Before-and-after change records:
BEGIN

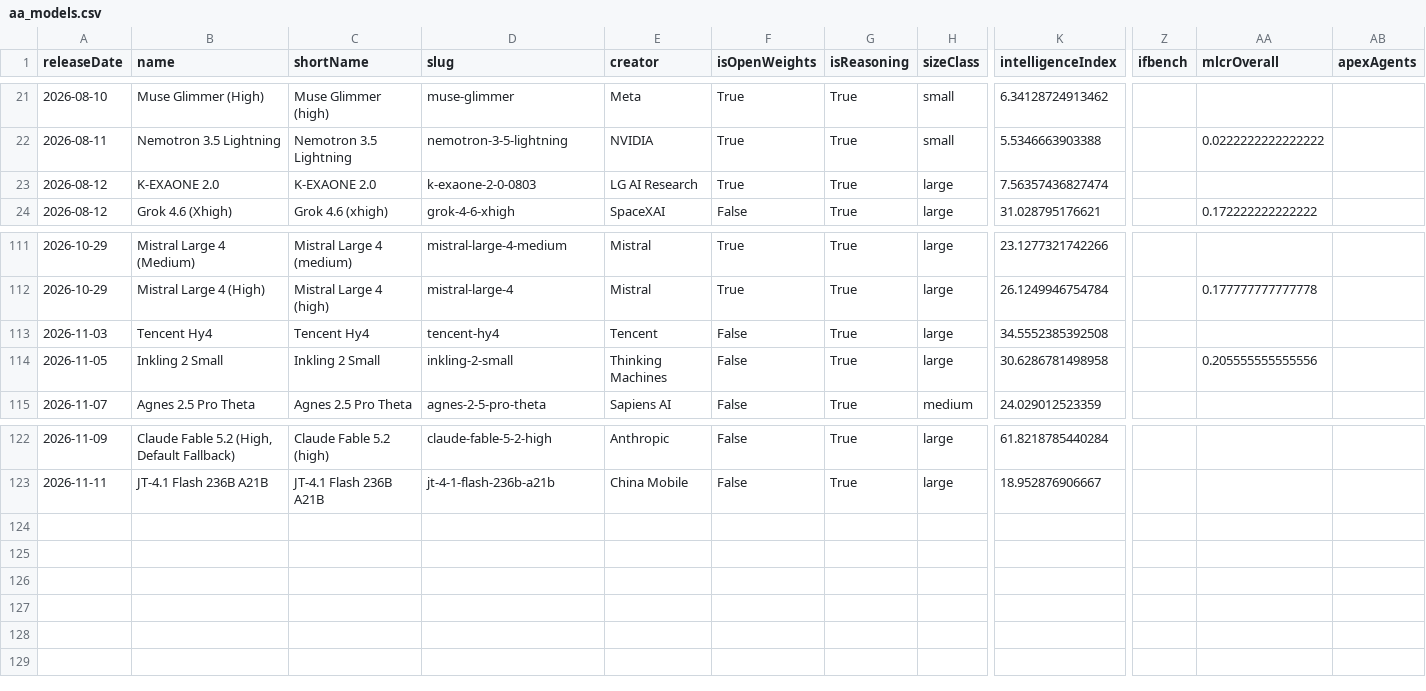
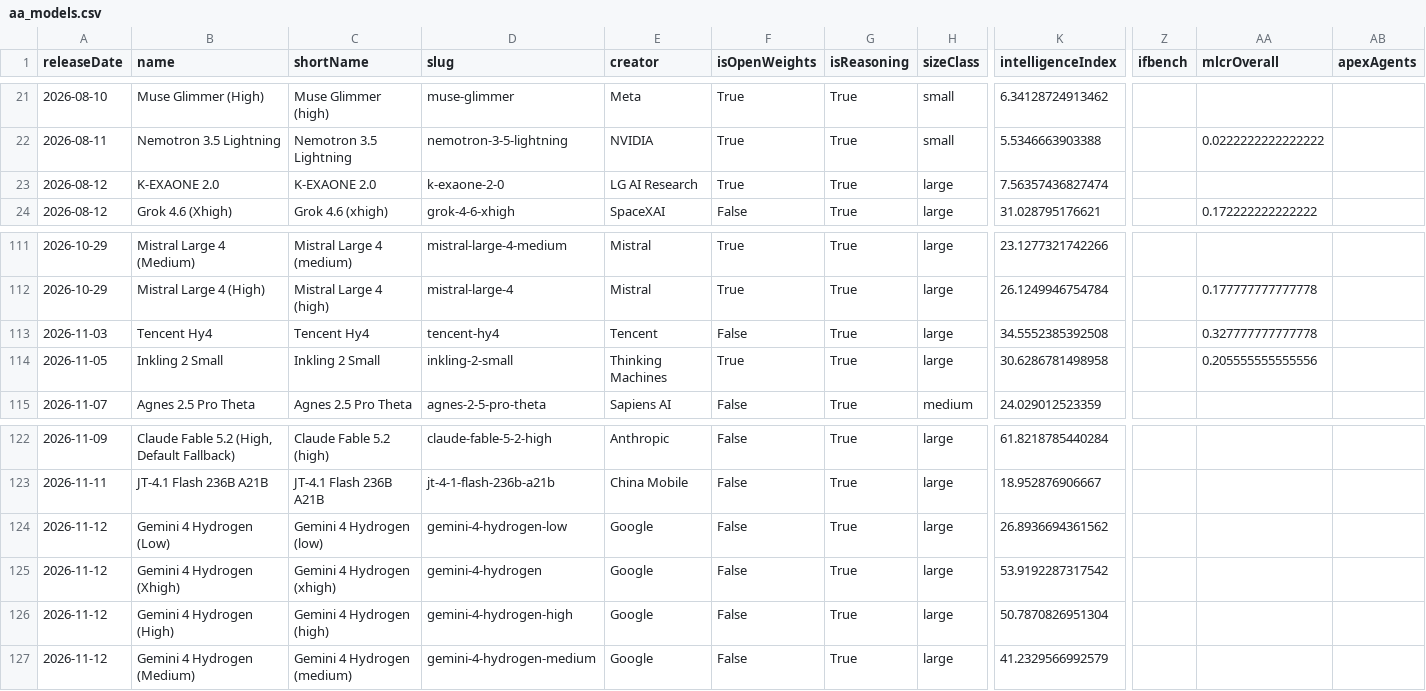
Before and after one commit to reaperpatric-max/frontier-model-intelligence, a CSV file: aa_models.csv, drawn as a sheet; only a part is shown, gaps mark what is left out; rows hold the shown columns only; the diff names each change by its address in the sheet, - before the commit and + after, or states it on an @@ line.

```diff
--- a/aa_models.csv
+++ b/aa_models.csv
-D23 (slug): k-exaone-2-0-0803
+D23 (slug): k-exaone-2-0
-AA113 (mlcrOverall): (empty)
+AA113 (mlcrOverall): 0.327777777777778
-F114 (isOpenWeights): False
+F114 (isOpenWeights): True
+row 124: 2026-11-12 | Gemini 4 Hydrogen (Low) | Gemini 4 Hydrogen (low) | gemini-4-hydrogen-low | Google | False | True | large | 26.8936694361562
+row 125: 2026-11-12 | Gemini 4 Hydrogen (Xhigh) | Gemini 4 Hydrogen (xhigh) | gemini-4-hydrogen | Google | False | True | large | 53.9192287317542
+row 126: 2026-11-12 | Gemini 4 Hydrogen (High) | Gemini 4 Hydrogen (high) | gemini-4-hydrogen-high | Google | False | True | large | 50.7870826951304
+row 127: 2026-11-12 | Gemini 4 Hydrogen (Medium) | Gemini 4 Hydrogen (medium) | gemini-4-hydrogen-medium | Google | False | True | large | 41.2329566992579
```
Also changed, not shown: aa_frontier_by_creator.csv, 4 other files.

END

** Task **
Print the data again, word for word, without any pictures.

** Task answer **
Before and after one commit to reaperpatric-max/frontier-model-intelligence, a CSV file: aa_models.csv, drawn as a sheet; only a part is shown, gaps mark what is left out; rows hold the shown columns only; the diff names each change by its address in the sheet, - before the commit and + after, or states it on an @@ line.

```diff
--- a/aa_models.csv
+++ b/aa_models.csv
-D23 (slug): k-exaone-2-0-0803
+D23 (slug): k-exaone-2-0
-AA113 (mlcrOverall): (empty)
+AA113 (mlcrOverall): 0.327777777777778
-F114 (isOpenWeights): False
+F114 (isOpenWeights): True
+row 124: 2026-11-12 | Gemini 4 Hydrogen (Low) | Gemini 4 Hydrogen (low) | gemini-4-hydrogen-low | Google | False | True | large | 26.8936694361562
+row 125: 2026-11-12 | Gemini 4 Hydrogen (Xhigh) | Gemini 4 Hydrogen (xhigh) | gemini-4-hydrogen | Google | False | True | large | 53.9192287317542
+row 126: 2026-11-12 | Gemini 4 Hydrogen (High) | Gemini 4 Hydrogen (high) | gemini-4-hydrogen-high | Google | False | True | large | 50.7870826951304
+row 127: 2026-11-12 | Gemini 4 Hydrogen (Medium) | Gemini 4 Hydrogen (medium) | gemini-4-hydrogen-medium | Google | False | True | large | 41.2329566992579
```
Also changed, not shown: aa_frontier_by_creator.csv, 4 other files.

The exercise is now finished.